It occurred to me that people wandering through my blog might find me a little morbid as I post on my family which have passed. I really am not, I'm just very family focused, am also a genealogist/family historian and love photography, especially old photography!
Today, I would like to pay tribute to my Grandma, Dorothy Larimore Duren Johnson. January 2, 1920 to July 12, 1987. Her life was cut short by more than death; she suffered from Alzheimer's Disease. It is still quite painful for me to think about how she suffered probably for several years before being diagnosed. Grandma, Dot, as everyone called her, had a hard life. Her parents divorced in the 1920s, not common, especially in a devout Catholic family. She and her brother ran away to find their Dad and were then put in the Seattle Children's Home, an orphanage, for awhile until legal custody issues were straightened out. Her stepfather was not always kind to the children from the first marriage. She watched her three month old baby Patty die in her arms on the way to the hospital and her marriage failed. Next she became pregnant out of wedlock with my father. It was not a good situation all around, but my Grandpa stuck with her to the end. In spite of all these life circumstances, many of which I did not even list, she was a cheerful and humorous person. She was quite capable of doing just about anything she set her mind to. She was stubborn and she had a temper. You had to really watch out when she was mad! She liked music and singing and dancing. She loved the Big Bands. She hated Elvis...unless she heard him singing and didn't know it was him! LOL She worked hard. She played hard. She went huting, camping and fishing with our family. She was an awesome cook and baker and made beautiful wedding cakes. She was a natural nurse and took care of us all as well as others. And she spoiled me rotten! At the time I was the only girl in our family. As a child she was my "favorite" Grandma because she was fun. Looking back I think maybe God gave me all that fun with her because we had a short time together. She died when I was 21, but she was diagnosed with Alzheimer's when I was 14 and had probably been suffering from it since I was about 10. Grandma would be 87 today, if she were alive, and I miss her still! From her I think I got my persistence, my nursing abilities and my sense of humor.

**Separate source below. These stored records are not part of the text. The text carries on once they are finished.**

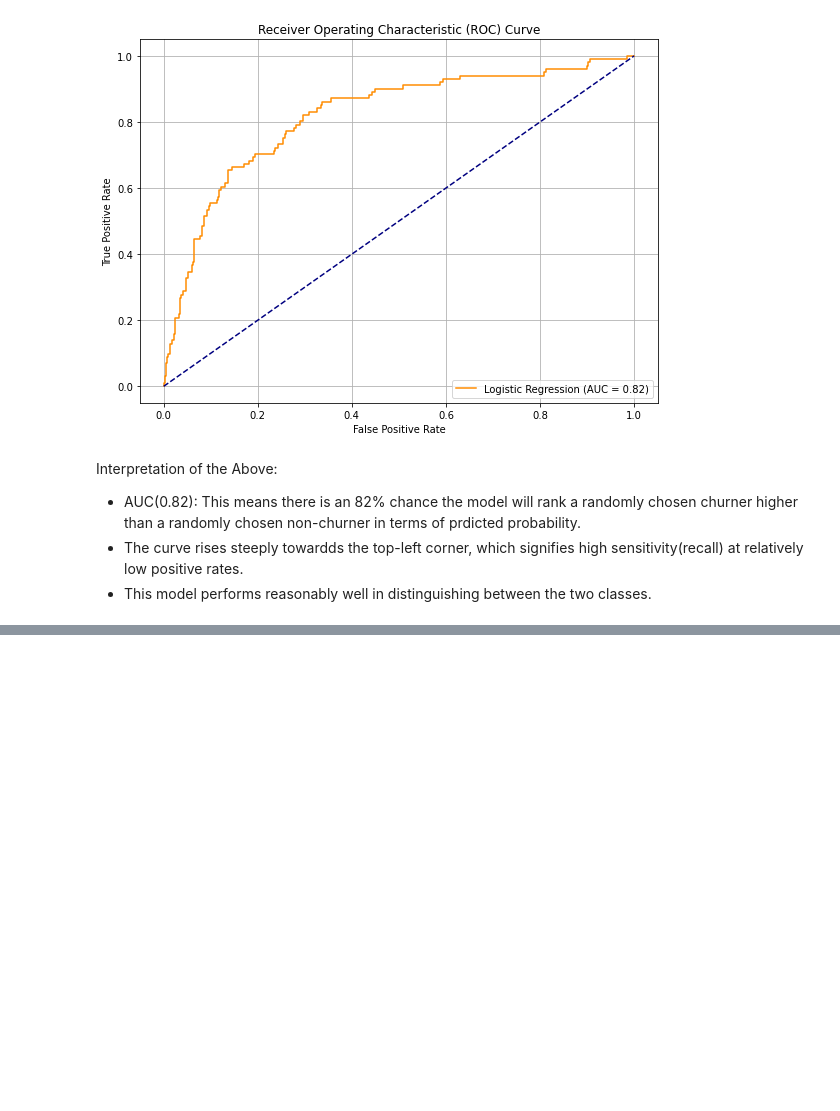
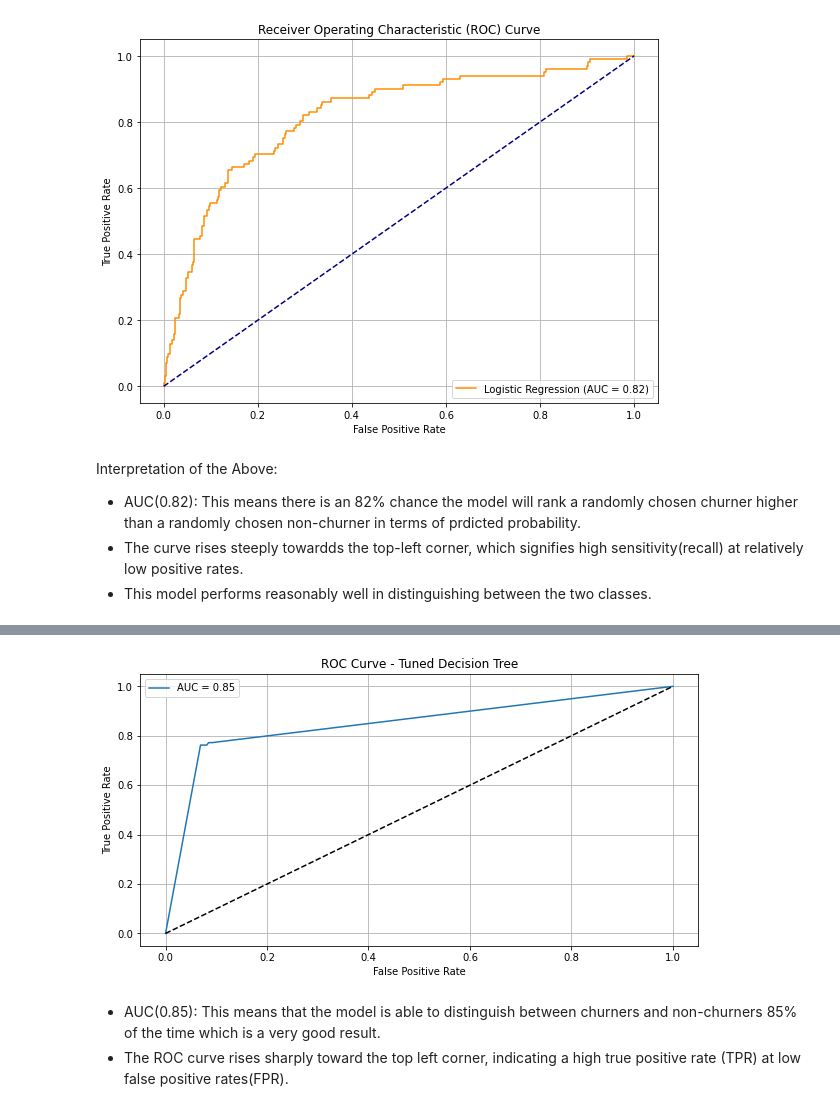
Before and after one commit to Julie-t/CustomerChurn, a Jupyter notebook: project.ipynb, the cells around one changed output, grey strips where cells are left out. Saved outputs shown, nothing was run; the diff lists cells and outputs as text; code cells hidden in the pictures; blank space fills up the shorter version.

Commit message:
Build and evaluate tuned decision tree model with ROC AUC score

```diff
--- a/project.ipynb
+++ b/project.ipynb
@@ -365,0 +383,9 @@ Interpretation of the Above:
+# %%
+# initialize the base model
+dtc = DecisionTreeClassifier(random_state=42)
+# %%
+# set up gridsearch cv
+grid_search = GridSearchCV(estimator=dtc, param_grid=param_grid, cv = 5, scoring='accuracy')
+
+# fit on the resampled and scaled training data
+grid_search.fit(X_train_scaled, y_train_resampled)
@@ -365,0 +399,6 @@ Interpretation of the Above:
+# %%
+# get best method
+best_dtc = grid_search.best_estimator_
+
+# predict on the test data
+y_pred_dtc = best_dtc.predict(X_test_scaled)
@@ -365,0 +434,23 @@ Interpretation of the Above:
+# %%
+# probalities
+y_proba_dtc = best_dtc.predict_proba(X_test_scaled)[:, 1]
+
+# compute ROC Curves and AUC
+fpr_dtc, tpr_dtc, _ = roc_curve(y_test, y_proba_dtc)
+auc_score_dtc = roc_auc_score(y_test, y_proba_dtc)
+# %%
+#roc curve
+plt.figure(figsize=(10,5))
+plt.plot(fpr_dtc, tpr_dtc, label=f'AUC = {auc_score_dtc:.2f}')
+plt.plot([0,1], [0,1], 'k--')
+plt.xlabel('False Positive Rate')
+plt.ylabel('True Positive Rate')
+plt.title('ROC Curve - Tuned Decision Tree')
+plt.legend()
+plt.grid(True)
+plt.show()
+# %% [output]
+[figure, added]
+# %% [markdown]
+- AUC(0.85): This means that the model is able to distinguish between churners and non-churners 85% of the time which is a very good result.
+- The ROC curve rises sharply toward the top left corner, indicating a high true positive rate (TPR) at low false positive rates(FPR).
```
Also changed, not shown: parts of 15 cells of this notebook.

In the picture above, probably about 1928-1930, she is pictured with her siblings (all gone now) at Woodland Park Zoo in Seattle, Washington. Left to right, Charles Alexander "Bud" Larimore, Mary Alice Larimore, Grandma Dorothy and Evelyn "Eve" Veronica Larimore Johnson Wilson.